They found the pamphlet in the seat next to you, crumpled and bruised, covered in your blood: 5 Signs Your Spouse May Suffer From Depression. I had watched you throw it away months before, after I brought it home. Things became chilly between us after that.
When the officer called to ask if I had seen you recently, I lied. I told him that the last time I had seen you was at the divorce hearing, when you threatened to take me for all that I was worth. The officer said he had to verify who was at fault for insurance purposes.
Six months before that, you began to blame possession. You led me down a rabbit hole of ghosts. There were gardens overturned with the husks of my tulips, and walls with strange noises that could not have been our pipes. The cabinets flew open like it was time for spring cleaning, but in the dead of winter.

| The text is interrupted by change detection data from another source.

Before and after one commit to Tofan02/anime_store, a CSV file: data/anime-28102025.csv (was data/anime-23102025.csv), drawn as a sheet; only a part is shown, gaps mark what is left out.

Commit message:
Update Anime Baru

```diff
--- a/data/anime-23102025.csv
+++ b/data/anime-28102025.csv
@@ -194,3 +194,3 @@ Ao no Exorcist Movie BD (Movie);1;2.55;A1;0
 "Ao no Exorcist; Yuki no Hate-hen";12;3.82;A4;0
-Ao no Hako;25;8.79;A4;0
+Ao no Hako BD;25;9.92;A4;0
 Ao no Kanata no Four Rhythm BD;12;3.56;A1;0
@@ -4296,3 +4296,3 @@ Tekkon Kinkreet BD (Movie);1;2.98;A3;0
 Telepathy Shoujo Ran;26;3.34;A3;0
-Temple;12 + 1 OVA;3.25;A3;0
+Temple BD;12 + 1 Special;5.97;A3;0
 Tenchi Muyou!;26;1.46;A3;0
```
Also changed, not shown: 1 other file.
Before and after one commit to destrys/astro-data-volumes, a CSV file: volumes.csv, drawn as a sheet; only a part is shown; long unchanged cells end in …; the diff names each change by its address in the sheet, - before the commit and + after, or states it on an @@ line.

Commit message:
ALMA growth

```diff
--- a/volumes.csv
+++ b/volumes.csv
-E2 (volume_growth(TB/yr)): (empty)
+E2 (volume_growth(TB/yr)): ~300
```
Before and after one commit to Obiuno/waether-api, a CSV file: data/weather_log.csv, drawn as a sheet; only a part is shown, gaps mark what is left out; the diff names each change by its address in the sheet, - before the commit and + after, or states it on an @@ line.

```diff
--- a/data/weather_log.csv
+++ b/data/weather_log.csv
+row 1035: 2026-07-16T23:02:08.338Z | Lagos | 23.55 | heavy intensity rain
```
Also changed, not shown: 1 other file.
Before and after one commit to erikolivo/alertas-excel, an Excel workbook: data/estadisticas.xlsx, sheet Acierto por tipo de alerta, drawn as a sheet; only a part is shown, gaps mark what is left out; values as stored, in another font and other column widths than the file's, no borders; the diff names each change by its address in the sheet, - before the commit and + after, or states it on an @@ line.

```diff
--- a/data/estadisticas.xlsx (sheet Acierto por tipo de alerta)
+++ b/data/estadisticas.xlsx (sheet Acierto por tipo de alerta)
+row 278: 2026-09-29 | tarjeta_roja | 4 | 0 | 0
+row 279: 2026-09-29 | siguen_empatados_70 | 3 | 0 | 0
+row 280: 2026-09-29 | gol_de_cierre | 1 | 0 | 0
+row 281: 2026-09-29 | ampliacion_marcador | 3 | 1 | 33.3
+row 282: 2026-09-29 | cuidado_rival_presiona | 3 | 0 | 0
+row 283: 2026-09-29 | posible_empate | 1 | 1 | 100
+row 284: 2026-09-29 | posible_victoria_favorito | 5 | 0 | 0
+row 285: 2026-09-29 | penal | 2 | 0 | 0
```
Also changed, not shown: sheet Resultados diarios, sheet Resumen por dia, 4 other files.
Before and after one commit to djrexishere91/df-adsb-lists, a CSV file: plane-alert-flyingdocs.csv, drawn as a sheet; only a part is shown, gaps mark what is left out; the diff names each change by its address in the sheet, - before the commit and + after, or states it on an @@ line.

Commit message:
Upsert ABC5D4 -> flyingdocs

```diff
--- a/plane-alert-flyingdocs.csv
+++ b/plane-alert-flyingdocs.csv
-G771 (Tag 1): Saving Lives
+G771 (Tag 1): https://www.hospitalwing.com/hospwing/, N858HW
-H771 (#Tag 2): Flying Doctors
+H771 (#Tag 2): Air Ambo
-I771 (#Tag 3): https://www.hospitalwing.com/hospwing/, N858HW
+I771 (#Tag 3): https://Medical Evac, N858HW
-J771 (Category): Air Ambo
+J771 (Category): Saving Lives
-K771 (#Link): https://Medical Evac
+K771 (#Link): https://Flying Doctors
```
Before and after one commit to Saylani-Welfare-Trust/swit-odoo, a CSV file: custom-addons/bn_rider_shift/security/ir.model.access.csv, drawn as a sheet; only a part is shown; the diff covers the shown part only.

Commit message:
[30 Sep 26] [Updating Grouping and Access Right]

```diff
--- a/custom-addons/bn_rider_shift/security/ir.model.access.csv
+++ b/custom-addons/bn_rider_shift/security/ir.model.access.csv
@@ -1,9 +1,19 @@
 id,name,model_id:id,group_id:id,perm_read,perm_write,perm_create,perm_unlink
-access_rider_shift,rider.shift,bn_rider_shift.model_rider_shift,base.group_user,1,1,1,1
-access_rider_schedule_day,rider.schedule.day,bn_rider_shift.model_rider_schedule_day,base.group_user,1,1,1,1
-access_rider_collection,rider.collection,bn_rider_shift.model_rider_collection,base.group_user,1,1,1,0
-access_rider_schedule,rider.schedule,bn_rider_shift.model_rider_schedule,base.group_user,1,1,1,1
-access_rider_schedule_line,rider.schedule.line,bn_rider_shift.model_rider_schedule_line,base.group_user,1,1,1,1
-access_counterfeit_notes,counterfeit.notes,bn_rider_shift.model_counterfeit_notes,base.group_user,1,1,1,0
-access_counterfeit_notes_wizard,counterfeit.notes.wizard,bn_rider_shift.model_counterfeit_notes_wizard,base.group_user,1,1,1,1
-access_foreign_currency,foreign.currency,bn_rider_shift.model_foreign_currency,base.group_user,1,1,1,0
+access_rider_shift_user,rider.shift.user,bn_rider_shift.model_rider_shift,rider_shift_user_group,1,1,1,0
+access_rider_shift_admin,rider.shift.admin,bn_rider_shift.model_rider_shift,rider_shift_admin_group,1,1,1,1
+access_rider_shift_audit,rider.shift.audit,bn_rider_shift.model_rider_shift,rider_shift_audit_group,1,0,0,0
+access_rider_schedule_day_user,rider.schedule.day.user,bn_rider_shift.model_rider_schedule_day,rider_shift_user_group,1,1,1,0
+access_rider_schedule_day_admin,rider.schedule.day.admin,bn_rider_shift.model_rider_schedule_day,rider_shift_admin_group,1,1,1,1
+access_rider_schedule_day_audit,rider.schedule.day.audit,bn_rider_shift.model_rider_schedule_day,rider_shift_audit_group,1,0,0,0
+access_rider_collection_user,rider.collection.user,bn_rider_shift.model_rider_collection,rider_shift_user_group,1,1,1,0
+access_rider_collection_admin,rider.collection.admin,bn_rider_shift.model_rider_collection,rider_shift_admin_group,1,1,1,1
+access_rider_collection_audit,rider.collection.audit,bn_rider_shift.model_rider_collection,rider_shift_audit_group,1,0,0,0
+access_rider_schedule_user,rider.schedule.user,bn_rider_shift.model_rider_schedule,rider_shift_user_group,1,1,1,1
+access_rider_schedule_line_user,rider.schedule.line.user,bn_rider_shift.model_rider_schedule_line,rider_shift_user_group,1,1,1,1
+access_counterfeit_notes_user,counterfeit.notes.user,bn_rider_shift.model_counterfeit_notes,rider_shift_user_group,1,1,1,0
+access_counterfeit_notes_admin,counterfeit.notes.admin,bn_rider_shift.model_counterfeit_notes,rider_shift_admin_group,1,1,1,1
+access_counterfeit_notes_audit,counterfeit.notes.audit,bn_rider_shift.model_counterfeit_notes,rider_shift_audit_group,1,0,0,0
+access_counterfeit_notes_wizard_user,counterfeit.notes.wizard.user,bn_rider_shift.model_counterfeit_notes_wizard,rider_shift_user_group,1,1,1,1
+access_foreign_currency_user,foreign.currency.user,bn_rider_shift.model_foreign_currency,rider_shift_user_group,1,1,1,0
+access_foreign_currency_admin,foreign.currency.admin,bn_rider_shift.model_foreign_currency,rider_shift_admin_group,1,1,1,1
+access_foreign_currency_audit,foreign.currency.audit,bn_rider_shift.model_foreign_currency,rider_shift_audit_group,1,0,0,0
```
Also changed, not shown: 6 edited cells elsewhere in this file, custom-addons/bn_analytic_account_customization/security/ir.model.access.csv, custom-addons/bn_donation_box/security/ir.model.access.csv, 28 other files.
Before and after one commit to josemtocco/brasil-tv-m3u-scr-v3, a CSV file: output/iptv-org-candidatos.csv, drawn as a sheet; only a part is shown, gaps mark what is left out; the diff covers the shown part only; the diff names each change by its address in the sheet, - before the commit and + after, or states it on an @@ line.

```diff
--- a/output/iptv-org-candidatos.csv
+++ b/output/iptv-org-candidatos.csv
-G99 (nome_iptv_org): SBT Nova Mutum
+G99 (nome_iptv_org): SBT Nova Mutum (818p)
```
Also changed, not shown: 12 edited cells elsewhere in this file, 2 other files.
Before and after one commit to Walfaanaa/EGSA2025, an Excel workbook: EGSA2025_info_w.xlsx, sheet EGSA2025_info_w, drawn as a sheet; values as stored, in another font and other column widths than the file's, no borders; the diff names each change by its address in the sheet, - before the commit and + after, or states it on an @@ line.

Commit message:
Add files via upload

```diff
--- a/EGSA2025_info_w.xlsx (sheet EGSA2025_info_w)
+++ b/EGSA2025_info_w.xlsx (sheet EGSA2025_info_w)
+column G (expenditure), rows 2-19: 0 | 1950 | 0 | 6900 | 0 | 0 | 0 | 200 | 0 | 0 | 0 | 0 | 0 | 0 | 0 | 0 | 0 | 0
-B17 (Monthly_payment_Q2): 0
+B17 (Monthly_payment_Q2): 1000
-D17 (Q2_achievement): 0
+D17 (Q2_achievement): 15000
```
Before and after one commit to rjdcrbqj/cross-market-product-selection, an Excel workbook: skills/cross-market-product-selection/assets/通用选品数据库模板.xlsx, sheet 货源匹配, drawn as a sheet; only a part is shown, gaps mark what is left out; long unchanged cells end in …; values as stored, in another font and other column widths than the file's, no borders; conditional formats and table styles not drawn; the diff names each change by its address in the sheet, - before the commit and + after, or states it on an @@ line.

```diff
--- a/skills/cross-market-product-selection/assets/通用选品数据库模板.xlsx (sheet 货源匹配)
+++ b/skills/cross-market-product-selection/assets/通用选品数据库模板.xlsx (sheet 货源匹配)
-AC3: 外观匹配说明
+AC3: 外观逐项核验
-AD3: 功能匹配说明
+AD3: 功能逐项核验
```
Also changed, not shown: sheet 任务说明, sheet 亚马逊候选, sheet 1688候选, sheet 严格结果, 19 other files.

The last time I saw you, you were silver-gray. Your eyes were sullen. You stood outside the kitchen window. You had already moved out, but our daughter and I chose to stay in the house where you said we were not the only inhabitants. When I saw you, you were encircled by a crown of broken glass, the shards exploded in slow motion, pushed back by invisible forces.
The next day, this morning, you crashed my hand-me-down sedan into the bay windows while we were out of the house for the day, our daughter at school and I at the hospital where I worked. When the officer called, he said we were lucky it was only property damage.
Six months ago, the medium came to our house. You had begged me to consider one. As she let herself into our sunken living room, she handed me another pamphlet: 5 Signs Your House May Suffer From Possession. She told me not to fret. Possession was not a referendum on my character. It happened all the time to perfectly well-meaning people who did not understand history and the signs to watch out for when buying a home. She examined my house like she was an art dealer, looking for signs where I knew she’d find none.
A week after you died, she phoned to tell me not that our house had been built on top of an Indian burial ground, but that there was nothing she could do to stop the evil that lived here. It was not something supernatural, as I suddenly wished it was. It was not a call coming from inside the house.
It was us.Meredith Smith’s fiction, poetry, and editorial work has appeared in lit mags, horror podcasts, science fiction blogs, music zines, and more. A recovering zinester and small press owner in Seattle, Washington, Meredith is currently working on her debut horror novel.